Teams will emerge to try and “dethrone” the champions. Sometimes it works, teams pop up, win 1 or 2 titles and then back into the pit of mediocracy they return. It’s not the success that’s most challenging, it’s the consistency.
We can all have successful days, months, and even years, but how consistent can we be? A lot of us are honestly shocked when a 3 pointer from Steph Curry DOESN’T reach the bottom of the net. That is literally consistency in it’s purest form. People gravitate towards success. Players will take pay cuts to be around success, NCAA athletes will choose a school hundreds of miles away from home so that they can experience what consistent success looks and feels like.
Consistent success is envied by so many, because consistent success is not for everybody, it’s only for those that are willing to respect what it takes to get there… and then GO GET IT!
When I was in high school, I was lucky enough to play for the most consistent football coach (Rick Streiff) at the most consistent program in the history of Indiana. During my 4 years at Cathedral we won 3 consecutive state titles; 2010, 2011, and 2012. During this time period other programs across the state such as Bishop Chatard, Bishop Luers, and Lafayette Central Catholic were racking up titles as well. There was too much consistent success in the air and the "success factor" was born.
IndyStar - The IHSAA added the tournament success factor in 2012. If a program achieves six points over a two year period (four points for a state championship, three for a semistate, two for a regional and one for a sectional), it moves up a class. If a program that moves up doesn’t achieve three points in the next cycle, it is bumped back down a class unless it chooses to play up.
Cathedral went up to 5A and won 2 more, in 2013 and 2014 and then went up in 6A, lost, back down to 5A in 2017 and then lost again.
It would have been nice to see my alma mater keep the streak going, but I don’t think the success factor was ever truly what the IHSAA needed. No matter what size your enrollment is, and no matter where your kids come from, consistency is only allowed if you play 6A football.
It’s almost as if consistent success is so hard to achieve that the schools that couldn’t achieve it banded together to make sure that nobody could. The teams that were the closest to “breaking through” have now won their titles and returned to the pit of mediocracy. They have eliminated their own chance at consistent success.
These teams wanted to capture one title soooo badly that they were willing to sacrifice their chance to become consistent champions.
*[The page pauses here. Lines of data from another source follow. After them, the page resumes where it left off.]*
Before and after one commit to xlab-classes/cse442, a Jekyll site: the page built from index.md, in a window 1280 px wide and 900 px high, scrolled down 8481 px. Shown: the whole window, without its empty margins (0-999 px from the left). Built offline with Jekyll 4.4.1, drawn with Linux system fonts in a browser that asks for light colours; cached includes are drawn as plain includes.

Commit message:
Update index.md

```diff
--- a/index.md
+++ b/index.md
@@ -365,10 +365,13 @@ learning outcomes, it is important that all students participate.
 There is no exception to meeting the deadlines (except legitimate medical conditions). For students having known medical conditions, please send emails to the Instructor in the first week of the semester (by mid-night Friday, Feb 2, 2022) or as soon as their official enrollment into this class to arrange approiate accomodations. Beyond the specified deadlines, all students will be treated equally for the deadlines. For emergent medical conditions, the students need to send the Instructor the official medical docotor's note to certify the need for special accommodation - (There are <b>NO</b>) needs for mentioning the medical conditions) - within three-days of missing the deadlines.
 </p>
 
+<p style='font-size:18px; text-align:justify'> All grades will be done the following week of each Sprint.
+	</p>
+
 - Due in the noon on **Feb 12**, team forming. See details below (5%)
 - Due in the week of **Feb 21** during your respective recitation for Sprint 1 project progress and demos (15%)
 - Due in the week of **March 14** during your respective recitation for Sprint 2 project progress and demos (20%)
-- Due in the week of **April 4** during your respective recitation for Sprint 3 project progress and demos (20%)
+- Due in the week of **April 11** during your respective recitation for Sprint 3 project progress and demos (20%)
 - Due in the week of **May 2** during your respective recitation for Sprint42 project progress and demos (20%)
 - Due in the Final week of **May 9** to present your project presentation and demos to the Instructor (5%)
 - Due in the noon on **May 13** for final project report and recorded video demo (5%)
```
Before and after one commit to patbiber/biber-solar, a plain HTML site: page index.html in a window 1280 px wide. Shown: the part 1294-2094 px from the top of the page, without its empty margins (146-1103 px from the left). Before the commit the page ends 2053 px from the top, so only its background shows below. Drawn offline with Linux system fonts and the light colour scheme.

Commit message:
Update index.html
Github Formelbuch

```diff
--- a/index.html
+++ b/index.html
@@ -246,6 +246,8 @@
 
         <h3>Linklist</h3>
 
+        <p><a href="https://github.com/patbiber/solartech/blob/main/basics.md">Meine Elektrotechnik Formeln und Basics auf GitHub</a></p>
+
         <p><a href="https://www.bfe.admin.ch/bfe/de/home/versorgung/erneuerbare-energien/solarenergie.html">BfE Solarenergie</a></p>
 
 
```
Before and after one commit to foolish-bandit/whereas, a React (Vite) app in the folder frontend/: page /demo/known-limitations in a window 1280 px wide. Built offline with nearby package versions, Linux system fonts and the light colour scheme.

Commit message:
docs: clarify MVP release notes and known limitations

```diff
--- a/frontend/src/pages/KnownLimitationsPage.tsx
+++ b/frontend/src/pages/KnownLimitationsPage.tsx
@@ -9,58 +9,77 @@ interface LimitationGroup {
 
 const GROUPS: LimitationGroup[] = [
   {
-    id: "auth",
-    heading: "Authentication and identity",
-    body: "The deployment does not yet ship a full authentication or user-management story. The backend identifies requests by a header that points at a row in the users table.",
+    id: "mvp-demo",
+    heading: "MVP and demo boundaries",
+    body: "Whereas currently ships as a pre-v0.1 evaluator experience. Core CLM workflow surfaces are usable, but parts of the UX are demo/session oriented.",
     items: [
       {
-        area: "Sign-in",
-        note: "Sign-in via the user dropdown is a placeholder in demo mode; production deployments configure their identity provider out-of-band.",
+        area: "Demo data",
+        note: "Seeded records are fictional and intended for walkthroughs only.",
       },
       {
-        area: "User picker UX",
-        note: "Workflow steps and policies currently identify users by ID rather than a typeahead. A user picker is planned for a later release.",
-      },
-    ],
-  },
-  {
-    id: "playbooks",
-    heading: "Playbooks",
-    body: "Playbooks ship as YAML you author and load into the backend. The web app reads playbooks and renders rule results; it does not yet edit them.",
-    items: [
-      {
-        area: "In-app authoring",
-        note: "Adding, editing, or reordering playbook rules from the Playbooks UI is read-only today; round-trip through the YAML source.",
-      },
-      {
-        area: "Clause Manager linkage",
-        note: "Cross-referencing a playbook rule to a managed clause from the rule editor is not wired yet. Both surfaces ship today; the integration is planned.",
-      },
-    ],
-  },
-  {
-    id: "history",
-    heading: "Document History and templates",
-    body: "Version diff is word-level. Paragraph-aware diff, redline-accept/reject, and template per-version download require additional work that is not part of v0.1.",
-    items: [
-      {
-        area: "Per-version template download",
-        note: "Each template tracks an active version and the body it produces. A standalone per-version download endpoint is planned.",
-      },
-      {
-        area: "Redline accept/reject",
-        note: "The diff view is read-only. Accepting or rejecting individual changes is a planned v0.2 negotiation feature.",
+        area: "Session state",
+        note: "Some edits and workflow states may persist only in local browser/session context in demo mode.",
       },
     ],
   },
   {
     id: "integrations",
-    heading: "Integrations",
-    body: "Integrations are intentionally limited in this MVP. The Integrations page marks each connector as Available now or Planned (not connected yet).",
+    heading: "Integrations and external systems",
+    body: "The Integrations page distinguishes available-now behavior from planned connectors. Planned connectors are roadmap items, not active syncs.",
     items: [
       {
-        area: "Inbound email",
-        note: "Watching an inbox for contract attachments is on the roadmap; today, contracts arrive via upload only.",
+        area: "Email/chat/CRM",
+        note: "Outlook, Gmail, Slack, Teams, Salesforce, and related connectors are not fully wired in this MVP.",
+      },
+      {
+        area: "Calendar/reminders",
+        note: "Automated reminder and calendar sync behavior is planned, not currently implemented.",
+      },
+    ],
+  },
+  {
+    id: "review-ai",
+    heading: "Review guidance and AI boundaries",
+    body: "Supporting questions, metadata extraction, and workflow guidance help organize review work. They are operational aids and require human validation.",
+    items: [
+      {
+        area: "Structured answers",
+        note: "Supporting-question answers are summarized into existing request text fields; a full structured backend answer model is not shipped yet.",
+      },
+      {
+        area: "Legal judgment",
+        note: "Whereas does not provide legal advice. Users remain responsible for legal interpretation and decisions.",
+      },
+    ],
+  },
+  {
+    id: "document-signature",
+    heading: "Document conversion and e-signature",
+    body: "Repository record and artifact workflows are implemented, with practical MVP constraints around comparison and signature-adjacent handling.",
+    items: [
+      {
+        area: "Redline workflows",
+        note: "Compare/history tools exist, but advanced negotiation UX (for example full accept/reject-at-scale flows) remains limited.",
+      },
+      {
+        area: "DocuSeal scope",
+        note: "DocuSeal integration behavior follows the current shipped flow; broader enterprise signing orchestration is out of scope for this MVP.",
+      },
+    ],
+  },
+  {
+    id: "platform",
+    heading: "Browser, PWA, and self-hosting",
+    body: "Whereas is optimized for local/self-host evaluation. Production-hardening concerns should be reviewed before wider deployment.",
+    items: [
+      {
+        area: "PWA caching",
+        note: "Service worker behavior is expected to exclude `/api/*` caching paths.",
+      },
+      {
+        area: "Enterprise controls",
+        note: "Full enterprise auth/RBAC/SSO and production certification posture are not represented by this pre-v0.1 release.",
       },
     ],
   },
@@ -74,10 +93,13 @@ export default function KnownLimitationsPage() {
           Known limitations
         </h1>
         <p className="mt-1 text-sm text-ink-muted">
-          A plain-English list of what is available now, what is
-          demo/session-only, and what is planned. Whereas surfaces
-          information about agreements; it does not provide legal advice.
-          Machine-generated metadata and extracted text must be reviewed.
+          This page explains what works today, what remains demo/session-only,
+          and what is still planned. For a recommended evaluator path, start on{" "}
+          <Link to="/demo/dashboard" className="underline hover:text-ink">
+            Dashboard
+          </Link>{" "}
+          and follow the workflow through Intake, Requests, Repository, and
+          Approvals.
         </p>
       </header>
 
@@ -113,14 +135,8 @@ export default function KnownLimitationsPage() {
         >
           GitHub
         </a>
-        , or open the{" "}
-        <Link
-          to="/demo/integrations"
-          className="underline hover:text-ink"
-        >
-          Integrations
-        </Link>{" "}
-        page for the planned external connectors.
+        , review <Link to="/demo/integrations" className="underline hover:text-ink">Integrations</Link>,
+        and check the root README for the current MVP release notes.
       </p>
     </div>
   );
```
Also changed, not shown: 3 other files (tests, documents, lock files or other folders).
In college I played at Indiana State, where we shared a conference with the captains of consistency, the North Dakota State Bison. I was able to see first hand what consistency looked like from the other side. Through playing the sport of football I learned that being a champion means nothing, and that being a consistent champion means everything.
In all that you do, don’t work to be a champion, work to be a consistent champion.